● Work instructions: Your answer must be the lines of the entries below, exactly as written, from the first line through the line containing "farm-to-table hero, why".

Version difference data
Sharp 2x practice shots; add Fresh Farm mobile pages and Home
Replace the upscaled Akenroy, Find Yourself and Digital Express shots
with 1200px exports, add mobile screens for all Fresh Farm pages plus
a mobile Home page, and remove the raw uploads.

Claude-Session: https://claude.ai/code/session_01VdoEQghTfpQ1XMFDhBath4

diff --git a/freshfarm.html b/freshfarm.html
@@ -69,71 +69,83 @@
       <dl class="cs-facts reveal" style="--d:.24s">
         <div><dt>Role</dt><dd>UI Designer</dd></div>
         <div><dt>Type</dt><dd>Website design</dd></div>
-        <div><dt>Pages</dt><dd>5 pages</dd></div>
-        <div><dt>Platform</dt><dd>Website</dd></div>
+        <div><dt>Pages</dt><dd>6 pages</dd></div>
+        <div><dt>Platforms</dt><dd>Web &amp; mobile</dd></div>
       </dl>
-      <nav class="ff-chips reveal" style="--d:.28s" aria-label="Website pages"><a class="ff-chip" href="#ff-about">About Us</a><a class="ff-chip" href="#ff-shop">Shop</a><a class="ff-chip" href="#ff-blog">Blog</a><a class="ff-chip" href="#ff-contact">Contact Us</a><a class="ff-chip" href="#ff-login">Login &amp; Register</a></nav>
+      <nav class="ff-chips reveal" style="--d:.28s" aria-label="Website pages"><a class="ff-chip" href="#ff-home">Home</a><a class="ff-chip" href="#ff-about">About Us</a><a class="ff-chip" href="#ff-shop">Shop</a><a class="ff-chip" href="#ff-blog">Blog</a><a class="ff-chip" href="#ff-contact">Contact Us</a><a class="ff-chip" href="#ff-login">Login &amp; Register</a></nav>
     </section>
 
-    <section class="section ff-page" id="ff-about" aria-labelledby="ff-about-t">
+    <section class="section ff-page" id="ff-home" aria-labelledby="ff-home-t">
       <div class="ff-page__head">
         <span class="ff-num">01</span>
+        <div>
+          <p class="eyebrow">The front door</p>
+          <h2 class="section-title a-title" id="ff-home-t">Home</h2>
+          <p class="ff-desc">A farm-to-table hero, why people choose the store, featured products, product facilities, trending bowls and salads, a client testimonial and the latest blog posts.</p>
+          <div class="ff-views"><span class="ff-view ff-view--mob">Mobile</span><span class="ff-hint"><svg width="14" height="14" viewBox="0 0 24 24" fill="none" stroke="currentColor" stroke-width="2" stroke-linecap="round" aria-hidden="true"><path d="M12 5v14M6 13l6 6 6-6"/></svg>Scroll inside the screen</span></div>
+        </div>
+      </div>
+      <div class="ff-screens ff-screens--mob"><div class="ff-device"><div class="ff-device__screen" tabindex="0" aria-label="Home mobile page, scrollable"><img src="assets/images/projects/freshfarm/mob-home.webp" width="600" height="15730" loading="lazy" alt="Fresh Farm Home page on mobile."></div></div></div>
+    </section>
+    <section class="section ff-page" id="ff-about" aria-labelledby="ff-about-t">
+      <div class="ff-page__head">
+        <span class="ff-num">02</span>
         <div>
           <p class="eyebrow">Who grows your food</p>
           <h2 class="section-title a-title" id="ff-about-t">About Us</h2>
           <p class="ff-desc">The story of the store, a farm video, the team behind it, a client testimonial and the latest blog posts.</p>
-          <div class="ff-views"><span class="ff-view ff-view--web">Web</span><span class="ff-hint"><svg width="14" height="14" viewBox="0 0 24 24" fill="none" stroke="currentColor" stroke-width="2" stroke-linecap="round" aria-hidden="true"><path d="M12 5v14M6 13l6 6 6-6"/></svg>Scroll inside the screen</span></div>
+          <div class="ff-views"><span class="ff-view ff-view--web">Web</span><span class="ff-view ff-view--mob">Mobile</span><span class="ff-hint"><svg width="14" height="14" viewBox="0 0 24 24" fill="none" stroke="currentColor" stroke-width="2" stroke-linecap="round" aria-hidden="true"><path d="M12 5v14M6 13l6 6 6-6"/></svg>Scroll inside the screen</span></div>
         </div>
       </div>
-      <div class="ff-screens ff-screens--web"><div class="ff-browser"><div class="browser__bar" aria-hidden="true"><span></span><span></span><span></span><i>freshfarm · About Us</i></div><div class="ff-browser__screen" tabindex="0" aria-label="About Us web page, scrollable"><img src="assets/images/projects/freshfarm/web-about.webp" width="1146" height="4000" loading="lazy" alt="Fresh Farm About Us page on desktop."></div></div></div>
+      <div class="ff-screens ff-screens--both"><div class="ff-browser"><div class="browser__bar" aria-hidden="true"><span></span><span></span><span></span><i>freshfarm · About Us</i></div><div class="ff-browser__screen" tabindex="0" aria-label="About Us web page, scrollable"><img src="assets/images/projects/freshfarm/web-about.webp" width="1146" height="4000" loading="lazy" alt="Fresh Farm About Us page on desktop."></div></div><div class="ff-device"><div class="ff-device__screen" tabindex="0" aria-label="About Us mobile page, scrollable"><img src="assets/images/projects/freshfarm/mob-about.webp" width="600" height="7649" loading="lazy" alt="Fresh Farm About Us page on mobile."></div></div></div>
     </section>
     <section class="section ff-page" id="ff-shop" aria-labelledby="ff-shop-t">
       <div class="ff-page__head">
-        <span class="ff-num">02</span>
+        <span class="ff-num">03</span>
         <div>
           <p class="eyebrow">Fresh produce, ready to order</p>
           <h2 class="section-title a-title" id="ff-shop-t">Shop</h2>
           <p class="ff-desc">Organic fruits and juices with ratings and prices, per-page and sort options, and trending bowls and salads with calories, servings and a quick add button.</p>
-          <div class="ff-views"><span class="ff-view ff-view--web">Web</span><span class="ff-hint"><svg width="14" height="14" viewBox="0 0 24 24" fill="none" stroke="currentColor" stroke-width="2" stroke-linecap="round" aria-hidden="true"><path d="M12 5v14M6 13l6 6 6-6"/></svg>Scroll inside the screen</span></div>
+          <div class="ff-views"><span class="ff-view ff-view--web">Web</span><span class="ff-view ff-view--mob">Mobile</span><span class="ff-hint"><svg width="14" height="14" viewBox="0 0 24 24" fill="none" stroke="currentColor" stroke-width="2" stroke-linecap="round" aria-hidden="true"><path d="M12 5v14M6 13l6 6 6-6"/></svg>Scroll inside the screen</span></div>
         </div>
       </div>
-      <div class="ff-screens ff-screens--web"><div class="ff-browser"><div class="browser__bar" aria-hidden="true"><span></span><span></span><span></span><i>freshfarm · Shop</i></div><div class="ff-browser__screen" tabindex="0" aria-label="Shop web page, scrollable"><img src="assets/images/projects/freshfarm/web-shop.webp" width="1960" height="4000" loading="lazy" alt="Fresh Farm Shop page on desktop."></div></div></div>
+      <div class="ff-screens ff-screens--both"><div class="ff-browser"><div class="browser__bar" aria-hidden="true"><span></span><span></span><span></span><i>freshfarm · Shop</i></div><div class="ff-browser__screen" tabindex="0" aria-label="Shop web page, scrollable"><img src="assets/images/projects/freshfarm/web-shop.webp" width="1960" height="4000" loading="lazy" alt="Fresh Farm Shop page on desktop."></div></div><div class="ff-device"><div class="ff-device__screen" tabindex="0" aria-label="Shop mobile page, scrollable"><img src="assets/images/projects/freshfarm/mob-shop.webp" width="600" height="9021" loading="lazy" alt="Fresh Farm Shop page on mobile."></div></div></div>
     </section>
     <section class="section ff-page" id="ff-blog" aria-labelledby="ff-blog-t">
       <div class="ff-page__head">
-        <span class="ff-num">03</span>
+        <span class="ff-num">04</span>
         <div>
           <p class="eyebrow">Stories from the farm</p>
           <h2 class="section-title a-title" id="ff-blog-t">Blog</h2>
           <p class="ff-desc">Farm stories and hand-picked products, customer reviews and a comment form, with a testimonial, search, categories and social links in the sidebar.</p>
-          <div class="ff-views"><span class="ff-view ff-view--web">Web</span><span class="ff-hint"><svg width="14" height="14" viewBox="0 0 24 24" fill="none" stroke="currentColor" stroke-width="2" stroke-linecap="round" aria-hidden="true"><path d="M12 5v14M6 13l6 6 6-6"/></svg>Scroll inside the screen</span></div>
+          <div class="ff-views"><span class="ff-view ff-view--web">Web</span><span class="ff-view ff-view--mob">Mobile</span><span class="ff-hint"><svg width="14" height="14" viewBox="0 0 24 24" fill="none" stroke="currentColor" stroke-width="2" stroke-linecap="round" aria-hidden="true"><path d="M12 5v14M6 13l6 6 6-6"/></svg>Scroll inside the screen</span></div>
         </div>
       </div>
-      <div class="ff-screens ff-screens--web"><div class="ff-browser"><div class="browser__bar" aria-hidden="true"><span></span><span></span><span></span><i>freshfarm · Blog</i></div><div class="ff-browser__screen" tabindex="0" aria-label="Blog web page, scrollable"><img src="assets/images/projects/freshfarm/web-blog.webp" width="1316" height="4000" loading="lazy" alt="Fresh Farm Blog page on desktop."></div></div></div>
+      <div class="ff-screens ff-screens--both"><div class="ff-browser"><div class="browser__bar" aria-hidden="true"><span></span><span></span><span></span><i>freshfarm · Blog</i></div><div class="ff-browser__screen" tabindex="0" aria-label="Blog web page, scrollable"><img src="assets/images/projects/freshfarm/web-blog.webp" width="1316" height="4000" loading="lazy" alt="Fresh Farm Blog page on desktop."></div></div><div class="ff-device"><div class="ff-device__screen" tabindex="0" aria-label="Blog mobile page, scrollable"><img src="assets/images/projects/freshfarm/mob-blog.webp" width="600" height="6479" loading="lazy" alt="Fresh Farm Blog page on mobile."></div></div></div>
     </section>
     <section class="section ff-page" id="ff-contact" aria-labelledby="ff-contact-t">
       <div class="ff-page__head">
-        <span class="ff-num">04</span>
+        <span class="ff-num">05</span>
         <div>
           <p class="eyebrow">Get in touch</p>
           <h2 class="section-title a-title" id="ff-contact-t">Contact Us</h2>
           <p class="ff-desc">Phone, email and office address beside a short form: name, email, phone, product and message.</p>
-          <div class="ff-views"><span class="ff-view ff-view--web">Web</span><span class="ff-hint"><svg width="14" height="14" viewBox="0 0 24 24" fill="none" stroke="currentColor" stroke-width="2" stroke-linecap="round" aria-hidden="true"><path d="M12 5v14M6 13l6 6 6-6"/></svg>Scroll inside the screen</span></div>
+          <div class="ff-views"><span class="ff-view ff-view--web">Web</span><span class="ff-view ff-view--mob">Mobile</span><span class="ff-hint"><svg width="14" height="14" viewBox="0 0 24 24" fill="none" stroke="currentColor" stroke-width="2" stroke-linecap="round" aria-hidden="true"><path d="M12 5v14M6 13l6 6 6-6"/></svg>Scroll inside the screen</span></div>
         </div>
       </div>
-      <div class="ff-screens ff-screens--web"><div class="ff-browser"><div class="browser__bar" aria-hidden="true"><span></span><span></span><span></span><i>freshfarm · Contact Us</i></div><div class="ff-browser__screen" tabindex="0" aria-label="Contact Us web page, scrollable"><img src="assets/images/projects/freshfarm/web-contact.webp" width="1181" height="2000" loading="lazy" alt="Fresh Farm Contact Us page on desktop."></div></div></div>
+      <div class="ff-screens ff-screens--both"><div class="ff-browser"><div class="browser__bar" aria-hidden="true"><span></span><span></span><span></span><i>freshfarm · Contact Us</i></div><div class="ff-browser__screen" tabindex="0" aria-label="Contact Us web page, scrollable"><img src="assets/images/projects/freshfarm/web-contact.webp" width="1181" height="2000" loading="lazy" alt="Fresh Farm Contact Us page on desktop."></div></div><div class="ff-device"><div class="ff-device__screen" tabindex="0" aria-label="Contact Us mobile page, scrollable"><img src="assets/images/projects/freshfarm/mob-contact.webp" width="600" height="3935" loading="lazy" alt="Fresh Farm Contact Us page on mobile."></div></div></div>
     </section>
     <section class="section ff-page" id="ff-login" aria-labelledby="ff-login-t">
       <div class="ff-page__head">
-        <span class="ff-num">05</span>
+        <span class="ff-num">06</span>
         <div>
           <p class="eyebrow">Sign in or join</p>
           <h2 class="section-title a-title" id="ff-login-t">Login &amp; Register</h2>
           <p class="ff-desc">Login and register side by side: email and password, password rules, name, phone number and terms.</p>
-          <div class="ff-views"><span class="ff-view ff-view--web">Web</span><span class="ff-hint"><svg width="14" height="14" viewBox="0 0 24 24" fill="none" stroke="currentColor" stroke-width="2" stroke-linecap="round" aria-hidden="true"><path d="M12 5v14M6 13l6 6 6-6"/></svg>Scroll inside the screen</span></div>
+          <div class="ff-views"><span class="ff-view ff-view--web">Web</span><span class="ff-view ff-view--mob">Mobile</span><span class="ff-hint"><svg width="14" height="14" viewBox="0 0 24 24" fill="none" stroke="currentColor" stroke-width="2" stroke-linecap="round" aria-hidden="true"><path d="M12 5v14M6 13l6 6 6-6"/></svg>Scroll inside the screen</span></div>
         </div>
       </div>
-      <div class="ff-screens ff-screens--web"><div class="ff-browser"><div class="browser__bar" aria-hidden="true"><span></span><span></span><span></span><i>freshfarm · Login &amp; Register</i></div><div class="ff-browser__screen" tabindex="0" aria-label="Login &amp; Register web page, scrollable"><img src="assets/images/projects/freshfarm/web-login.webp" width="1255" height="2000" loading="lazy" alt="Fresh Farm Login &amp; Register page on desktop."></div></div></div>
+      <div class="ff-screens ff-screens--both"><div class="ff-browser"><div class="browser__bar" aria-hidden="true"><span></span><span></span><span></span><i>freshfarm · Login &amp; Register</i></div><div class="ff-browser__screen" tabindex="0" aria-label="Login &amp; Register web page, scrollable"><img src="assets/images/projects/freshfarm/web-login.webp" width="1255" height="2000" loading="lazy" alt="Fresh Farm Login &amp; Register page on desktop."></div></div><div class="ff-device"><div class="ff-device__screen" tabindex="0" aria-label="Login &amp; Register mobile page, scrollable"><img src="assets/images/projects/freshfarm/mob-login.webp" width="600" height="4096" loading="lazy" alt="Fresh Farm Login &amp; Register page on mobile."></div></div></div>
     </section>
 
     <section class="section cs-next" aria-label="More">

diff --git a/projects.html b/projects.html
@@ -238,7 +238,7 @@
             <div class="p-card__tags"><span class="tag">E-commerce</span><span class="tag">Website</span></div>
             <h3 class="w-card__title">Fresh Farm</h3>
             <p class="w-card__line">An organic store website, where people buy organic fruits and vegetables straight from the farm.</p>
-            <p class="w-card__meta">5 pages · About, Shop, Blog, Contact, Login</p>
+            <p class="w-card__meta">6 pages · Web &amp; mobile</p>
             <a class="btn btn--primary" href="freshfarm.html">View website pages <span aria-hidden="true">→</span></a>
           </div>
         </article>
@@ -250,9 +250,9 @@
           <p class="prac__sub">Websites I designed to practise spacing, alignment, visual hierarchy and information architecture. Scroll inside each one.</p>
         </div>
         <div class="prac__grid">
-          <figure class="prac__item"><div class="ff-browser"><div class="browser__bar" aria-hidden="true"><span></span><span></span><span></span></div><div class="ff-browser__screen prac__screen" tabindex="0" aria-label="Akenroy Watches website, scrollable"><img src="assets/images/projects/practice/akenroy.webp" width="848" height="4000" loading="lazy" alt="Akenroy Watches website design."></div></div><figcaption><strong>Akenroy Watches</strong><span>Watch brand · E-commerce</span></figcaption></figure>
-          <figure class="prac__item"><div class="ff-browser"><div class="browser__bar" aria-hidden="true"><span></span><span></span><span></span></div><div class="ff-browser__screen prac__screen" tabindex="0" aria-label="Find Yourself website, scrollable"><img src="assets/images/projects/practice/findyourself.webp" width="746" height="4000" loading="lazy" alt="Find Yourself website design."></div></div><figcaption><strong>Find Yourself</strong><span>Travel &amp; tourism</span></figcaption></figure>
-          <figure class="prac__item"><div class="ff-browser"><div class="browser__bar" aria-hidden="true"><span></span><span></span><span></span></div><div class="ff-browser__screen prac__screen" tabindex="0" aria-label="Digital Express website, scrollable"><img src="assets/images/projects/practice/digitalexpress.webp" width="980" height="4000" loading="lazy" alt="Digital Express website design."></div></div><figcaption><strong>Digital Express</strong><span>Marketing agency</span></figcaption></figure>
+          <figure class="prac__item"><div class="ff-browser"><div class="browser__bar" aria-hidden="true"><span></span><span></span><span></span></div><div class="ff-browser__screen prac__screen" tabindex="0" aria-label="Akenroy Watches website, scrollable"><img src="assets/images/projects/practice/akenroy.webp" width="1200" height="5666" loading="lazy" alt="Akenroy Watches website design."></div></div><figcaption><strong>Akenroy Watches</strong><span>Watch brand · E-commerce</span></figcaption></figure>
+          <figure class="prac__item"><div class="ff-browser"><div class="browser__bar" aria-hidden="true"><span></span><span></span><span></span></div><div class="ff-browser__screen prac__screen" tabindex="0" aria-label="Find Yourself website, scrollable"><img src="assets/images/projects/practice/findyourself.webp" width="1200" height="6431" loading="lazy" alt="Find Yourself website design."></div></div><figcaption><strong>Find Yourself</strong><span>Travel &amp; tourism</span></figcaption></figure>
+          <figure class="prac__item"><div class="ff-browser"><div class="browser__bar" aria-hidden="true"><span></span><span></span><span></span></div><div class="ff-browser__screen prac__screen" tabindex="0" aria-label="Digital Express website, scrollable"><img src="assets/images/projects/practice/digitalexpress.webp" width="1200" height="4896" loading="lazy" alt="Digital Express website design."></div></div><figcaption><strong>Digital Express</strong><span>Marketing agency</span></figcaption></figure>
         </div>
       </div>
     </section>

● Output for this task:
Sharp 2x practice shots; add Fresh Farm mobile pages and Home
Replace the upscaled Akenroy, Find Yourself and Digital Express shots
with 1200px exports, add mobile screens for all Fresh Farm pages plus
a mobile Home page, and remove the raw uploads.

Claude-Session: https://claude.ai/code/session_01VdoEQghTfpQ1XMFDhBath4

diff --git a/freshfarm.html b/freshfarm.html
@@ -69,71 +69,83 @@
       <dl class="cs-facts reveal" style="--d:.24s">
         <div><dt>Role</dt><dd>UI Designer</dd></div>
         <div><dt>Type</dt><dd>Website design</dd></div>
-        <div><dt>Pages</dt><dd>5 pages</dd></div>
-        <div><dt>Platform</dt><dd>Website</dd></div>
+        <div><dt>Pages</dt><dd>6 pages</dd></div>
+        <div><dt>Platforms</dt><dd>Web &amp; mobile</dd></div>
       </dl>
-      <nav class="ff-chips reveal" style="--d:.28s" aria-label="Website pages"><a class="ff-chip" href="#ff-about">About Us</a><a class="ff-chip" href="#ff-shop">Shop</a><a class="ff-chip" href="#ff-blog">Blog</a><a class="ff-chip" href="#ff-contact">Contact Us</a><a class="ff-chip" href="#ff-login">Login &amp; Register</a></nav>
+      <nav class="ff-chips reveal" style="--d:.28s" aria-label="Website pages"><a class="ff-chip" href="#ff-home">Home</a><a class="ff-chip" href="#ff-about">About Us</a><a class="ff-chip" href="#ff-shop">Shop</a><a class="ff-chip" href="#ff-blog">Blog</a><a class="ff-chip" href="#ff-contact">Contact Us</a><a class="ff-chip" href="#ff-login">Login &amp; Register</a></nav>
     </section>
 
-    <section class="section ff-page" id="ff-about" aria-labelledby="ff-about-t">
+    <section class="section ff-page" id="ff-home" aria-labelledby="ff-home-t">
       <div class="ff-page__head">
         <span class="ff-num">01</span>
+        <div>
+          <p class="eyebrow">The front door</p>
+          <h2 class="section-title a-title" id="ff-home-t">Home</h2>
+          <p class="ff-desc">A farm-to-table hero, why people choose the store, featured products, product facilities, trending bowls and salads, a client testimonial and the latest blog posts.</p>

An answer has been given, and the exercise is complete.